**What you are asked to do**
Whenever a line carries the word "Boss", pull it out of the entries.
Segment Open
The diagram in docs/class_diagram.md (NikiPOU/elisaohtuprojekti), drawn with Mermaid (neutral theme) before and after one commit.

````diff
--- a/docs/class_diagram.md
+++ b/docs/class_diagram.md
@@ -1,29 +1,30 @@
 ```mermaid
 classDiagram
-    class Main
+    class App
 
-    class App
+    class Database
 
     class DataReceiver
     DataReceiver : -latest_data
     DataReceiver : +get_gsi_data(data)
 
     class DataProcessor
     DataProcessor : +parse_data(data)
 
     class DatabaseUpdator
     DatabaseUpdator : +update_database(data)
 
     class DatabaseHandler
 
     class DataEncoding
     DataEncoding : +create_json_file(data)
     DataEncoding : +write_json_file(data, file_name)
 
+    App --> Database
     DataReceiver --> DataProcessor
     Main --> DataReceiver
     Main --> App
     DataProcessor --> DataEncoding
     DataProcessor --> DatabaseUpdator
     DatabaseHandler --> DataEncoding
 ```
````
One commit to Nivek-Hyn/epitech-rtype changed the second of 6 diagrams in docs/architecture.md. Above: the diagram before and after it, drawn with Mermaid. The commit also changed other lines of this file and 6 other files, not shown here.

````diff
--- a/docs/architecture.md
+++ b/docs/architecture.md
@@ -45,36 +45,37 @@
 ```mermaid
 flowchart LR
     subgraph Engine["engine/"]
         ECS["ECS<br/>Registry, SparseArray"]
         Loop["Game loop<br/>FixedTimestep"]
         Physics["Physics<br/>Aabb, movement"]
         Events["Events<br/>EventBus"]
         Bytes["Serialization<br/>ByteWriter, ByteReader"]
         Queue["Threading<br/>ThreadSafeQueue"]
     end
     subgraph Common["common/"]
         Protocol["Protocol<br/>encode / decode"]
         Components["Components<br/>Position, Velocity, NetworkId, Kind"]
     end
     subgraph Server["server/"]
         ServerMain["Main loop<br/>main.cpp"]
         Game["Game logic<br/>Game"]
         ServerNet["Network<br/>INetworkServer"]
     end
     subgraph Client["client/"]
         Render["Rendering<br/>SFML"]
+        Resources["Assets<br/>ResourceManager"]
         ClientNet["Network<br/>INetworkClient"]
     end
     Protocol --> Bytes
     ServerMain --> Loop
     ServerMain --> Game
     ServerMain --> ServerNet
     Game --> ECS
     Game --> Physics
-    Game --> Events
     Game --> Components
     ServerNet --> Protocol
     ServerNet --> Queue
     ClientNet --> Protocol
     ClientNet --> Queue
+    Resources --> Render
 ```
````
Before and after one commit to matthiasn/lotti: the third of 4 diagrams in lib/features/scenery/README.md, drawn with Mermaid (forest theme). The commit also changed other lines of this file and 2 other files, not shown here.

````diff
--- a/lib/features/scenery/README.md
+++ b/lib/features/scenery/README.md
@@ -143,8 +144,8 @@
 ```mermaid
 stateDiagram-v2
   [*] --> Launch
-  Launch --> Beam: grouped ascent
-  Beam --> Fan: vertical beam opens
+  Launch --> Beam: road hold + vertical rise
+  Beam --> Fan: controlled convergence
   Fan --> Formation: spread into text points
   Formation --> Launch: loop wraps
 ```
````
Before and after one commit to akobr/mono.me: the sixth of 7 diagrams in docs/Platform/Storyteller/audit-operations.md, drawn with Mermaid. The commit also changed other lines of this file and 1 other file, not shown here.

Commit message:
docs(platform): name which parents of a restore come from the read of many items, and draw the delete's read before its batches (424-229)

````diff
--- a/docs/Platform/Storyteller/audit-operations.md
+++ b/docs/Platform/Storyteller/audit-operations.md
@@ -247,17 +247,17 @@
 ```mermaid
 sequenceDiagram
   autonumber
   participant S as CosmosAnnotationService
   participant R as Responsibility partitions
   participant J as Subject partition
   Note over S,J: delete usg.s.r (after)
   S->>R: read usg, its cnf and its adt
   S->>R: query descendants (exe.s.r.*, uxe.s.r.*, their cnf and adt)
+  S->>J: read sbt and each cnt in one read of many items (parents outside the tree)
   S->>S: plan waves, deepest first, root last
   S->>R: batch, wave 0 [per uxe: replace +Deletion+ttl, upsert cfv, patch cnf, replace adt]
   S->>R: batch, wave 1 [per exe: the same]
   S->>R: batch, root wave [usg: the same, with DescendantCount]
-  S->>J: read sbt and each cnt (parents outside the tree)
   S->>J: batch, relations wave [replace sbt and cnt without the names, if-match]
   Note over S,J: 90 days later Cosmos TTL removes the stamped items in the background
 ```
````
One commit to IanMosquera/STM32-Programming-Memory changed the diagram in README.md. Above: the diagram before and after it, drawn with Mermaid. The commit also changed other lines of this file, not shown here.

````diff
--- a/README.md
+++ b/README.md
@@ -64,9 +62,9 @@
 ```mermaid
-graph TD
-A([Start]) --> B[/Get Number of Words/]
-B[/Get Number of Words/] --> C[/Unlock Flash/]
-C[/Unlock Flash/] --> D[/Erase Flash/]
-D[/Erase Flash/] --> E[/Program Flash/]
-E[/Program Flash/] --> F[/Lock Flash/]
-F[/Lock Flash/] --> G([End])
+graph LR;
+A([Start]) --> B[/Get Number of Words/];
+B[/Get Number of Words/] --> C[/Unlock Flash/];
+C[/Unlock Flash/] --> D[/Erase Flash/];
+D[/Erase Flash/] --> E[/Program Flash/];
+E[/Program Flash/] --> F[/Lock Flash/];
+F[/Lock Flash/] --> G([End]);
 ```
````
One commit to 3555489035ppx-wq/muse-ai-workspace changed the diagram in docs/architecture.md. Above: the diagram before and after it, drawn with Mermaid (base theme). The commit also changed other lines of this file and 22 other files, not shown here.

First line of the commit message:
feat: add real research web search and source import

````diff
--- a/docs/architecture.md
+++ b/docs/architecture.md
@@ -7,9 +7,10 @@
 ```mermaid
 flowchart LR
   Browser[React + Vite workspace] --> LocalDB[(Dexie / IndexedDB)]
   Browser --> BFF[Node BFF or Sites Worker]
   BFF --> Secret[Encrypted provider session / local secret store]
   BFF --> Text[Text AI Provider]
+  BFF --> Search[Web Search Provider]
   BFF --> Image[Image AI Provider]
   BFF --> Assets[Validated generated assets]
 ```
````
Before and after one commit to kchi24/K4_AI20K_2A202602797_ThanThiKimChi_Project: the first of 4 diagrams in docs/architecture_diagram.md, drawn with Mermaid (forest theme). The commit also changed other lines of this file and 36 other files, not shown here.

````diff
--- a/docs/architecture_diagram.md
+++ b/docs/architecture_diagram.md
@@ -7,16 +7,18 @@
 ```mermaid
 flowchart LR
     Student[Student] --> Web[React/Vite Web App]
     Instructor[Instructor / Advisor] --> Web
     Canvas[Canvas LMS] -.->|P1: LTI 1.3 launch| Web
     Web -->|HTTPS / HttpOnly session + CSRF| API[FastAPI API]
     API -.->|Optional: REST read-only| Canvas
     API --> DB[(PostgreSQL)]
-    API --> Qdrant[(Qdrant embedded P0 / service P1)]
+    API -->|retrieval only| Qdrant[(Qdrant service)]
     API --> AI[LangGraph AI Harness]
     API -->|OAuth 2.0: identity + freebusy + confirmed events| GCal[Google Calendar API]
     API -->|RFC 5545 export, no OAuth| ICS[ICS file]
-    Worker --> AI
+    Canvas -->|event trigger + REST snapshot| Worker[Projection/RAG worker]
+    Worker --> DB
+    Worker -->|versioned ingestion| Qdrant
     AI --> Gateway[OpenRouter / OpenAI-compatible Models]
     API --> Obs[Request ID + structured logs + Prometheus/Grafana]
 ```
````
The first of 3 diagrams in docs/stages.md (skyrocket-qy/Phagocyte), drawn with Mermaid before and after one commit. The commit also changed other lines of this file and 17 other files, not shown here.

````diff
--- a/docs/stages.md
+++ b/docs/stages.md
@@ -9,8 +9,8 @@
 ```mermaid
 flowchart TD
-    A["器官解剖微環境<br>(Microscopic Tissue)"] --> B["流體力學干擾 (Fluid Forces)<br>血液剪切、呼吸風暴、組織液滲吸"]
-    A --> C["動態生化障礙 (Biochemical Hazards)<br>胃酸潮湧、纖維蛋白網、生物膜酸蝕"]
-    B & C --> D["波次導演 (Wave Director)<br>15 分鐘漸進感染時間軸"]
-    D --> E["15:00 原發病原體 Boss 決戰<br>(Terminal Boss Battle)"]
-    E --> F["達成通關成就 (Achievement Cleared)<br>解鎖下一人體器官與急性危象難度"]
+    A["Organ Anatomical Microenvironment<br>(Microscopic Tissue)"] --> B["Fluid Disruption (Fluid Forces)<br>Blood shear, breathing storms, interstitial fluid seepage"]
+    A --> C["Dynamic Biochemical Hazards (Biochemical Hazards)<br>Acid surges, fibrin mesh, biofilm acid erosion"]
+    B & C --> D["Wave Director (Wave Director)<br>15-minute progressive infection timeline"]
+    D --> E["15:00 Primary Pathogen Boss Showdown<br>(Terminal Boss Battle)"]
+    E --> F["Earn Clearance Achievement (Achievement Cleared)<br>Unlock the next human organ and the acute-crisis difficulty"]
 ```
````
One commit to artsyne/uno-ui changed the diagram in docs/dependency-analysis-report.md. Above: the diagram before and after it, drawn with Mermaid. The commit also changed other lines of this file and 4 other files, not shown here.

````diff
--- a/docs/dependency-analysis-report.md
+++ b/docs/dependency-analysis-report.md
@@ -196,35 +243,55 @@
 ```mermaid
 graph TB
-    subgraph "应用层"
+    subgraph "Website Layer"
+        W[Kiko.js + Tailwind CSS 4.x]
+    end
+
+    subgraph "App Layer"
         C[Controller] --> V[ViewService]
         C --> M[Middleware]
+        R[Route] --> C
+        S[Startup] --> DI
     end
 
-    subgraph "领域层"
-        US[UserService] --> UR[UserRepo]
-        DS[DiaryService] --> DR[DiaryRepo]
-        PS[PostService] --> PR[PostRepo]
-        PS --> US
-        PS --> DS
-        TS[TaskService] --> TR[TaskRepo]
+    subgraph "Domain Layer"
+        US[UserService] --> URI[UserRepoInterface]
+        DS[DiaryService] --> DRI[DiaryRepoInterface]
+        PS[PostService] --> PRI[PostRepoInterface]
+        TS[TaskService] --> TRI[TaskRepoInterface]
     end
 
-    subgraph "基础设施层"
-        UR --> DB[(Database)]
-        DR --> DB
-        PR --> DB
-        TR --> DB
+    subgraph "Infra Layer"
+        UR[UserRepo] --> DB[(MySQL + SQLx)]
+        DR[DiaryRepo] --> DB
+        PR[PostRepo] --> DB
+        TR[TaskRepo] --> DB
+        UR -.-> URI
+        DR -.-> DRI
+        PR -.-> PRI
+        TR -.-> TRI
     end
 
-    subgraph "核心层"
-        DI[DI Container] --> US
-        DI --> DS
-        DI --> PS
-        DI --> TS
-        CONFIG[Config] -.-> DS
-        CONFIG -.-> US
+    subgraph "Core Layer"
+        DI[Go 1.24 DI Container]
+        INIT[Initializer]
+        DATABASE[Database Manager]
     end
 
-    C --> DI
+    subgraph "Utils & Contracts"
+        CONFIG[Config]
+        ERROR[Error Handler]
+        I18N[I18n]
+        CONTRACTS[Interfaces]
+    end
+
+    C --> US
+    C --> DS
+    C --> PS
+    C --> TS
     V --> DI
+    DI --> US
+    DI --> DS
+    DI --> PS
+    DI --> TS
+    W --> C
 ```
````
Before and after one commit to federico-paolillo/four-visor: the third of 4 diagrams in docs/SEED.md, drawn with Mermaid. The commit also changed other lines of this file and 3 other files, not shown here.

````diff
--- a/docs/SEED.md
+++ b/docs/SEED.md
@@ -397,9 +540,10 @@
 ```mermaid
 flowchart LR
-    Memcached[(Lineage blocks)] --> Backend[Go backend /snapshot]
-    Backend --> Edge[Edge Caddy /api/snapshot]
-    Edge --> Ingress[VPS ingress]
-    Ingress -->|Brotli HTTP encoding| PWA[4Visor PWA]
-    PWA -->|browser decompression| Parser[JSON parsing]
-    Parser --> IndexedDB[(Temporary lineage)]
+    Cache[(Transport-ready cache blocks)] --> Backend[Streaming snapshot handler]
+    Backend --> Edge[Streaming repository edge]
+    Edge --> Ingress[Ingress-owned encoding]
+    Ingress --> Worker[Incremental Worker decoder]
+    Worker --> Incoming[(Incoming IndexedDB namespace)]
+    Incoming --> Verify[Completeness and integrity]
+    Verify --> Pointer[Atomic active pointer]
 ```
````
Segment Closed
**Answer to this problem**
-    D --> E["15:00 原發病原體 Boss 決戰<br>(Terminal Boss Battle)"]
+    D --> E["15:00 Primary Pathogen Boss Showdown<br>(Terminal Boss Battle)"]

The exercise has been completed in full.